Carrie Chesnik, Oneida Nation Wisconsin, Founder of the Treaty Land Trust: “We have an opportunity here to shut down the Line 5 pipeline, and protect what we all hold dear. We all have the responsibility and agency to act in a good way, to care for the land and waters. What our communities have known for a long time is that the water is hurting, Mother Earth is hurting, and pretty soon we won’t have clean water for our kids, for future generations. As a Haudenosunee woman, an auntie, daughter, and sister, I have an inherent responsibility to the water and our children. Every single one of us has agency and a responsibility to take action, honor the treaties, and protect Mother Earth. It is the time to be brave and courageous.”
Gaagigeyaashiik – Dawn Goodwin, Gaawaabaabiganigaag, White Earth-Ojibwe, Co-founder of R.I.S.E. Coalition, Representative of Indigenous Environmental Network: “As a member of the Wolf Clan I have an inherent responsibility to protect the environment and the people. I want us to imagine a world where we are working as one team as we should be working together. The government has failed to protect the water in the past, yet there is an opportunity now to protect the water before irreparable damage occurs. Our treaties are being ignored and yet, treaties are the SUPREME LAW of the land. It is time to honor and respect the treaties as the supreme law of the land, as they were written and intended, and to listen to Tribes and Indigenous leaders calling for an immediate shut down to the Line 5 pipeline. We are the women of the Indigenous Women’s Treaty Alliance calling upon you to rise and to protect all that is sacred – shut down Line 5!”
Nookomis Debra Topping, Nagajiiwanong, 1854 Treaty Fond du Lac, Co-founder of R.I.S.E. Coalition: “Nibi (water) is sacred, Manoomin is sacred, that is our life blood, that is us, that is why we are here. We will not allow any further destruction to our sacred ecosystems and water. Everyday the threat increases, allowing Canadian Corporation Enbridge’s Line 5 to continue operating is genocide! We’ve followed every process, Tribes and the Governor of Michigan have called for a shut down of Line 5. The science is there, the evidence is there. Deny Enbridge any further allowance to destroy Mama Aki (Earth), and shut down Line 5.”

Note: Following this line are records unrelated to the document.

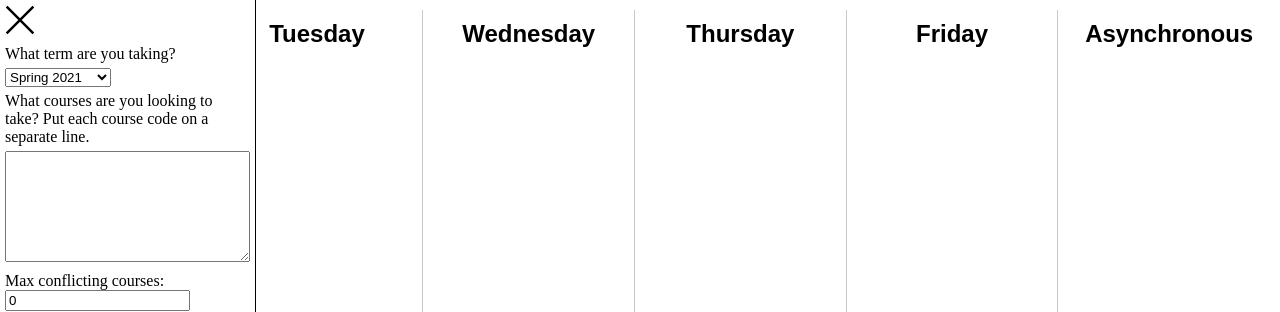
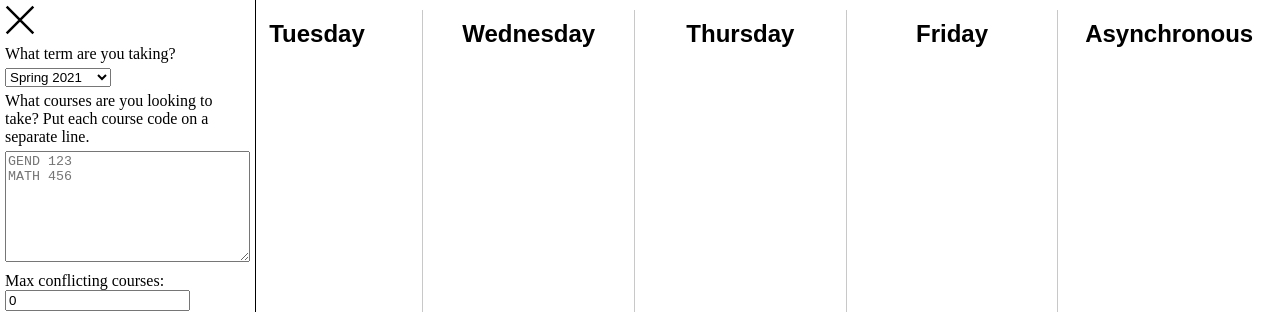
Before and after one commit to samfundev/hu-course-schedule, a Svelte app: page / in a window 1280 px wide. Shown: the top 312 px of the page. Built offline with nearby package versions, Linux system fonts and the light colour scheme.

Commit message:
Add placeholder

```diff
--- a/src/App.svelte
+++ b/src/App.svelte
@@ -228,6 +228,7 @@
         id="courses"
         style="resize: vertical;"
         rows="7"
+        placeholder="GEND 123&#13;MATH 456"
         bind:value={courseInput}
       />
       <div class="course-error">{courseError}</div>
--- a/src/types.ts
+++ b/src/types.ts
@@ -25,8 +25,8 @@ export class Course {
       1 -
       Math.abs(
         0.5 -
-          (this.timeslot.start.percentRaw() + this.timeslot.end.percentRaw()) /
-            2
+        (this.timeslot.start.percentRaw() + this.timeslot.end.percentRaw()) /
+        2
       )
     );
   }
```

Since 2022, the Women’s Earth and Climate Action Network (WECAN) has been honored to facilitate the Indigenous Women’s Treaty Alliance. In response to the call for action, Osprey Orielle Lake, Executive Director of the Women’s Earth and Climate Action Network (WECAN) stated: “The Bad River Band continues to sound the alarm, and the Biden administration must listen and immediately shut down Line 5. The imminent danger of a rupture to Line 5 due to increased erosion on the Bad River threatens Indigenous Peoples existence and rights, biodiverse ecosystems, and the Great Lakes, which holds one-fifth of the world’s freshwater. The Administration has the necessary tools to cease operations, and must take action before it’s too late. The Great Lakes and local communities cannot be the next sacrifice zone.”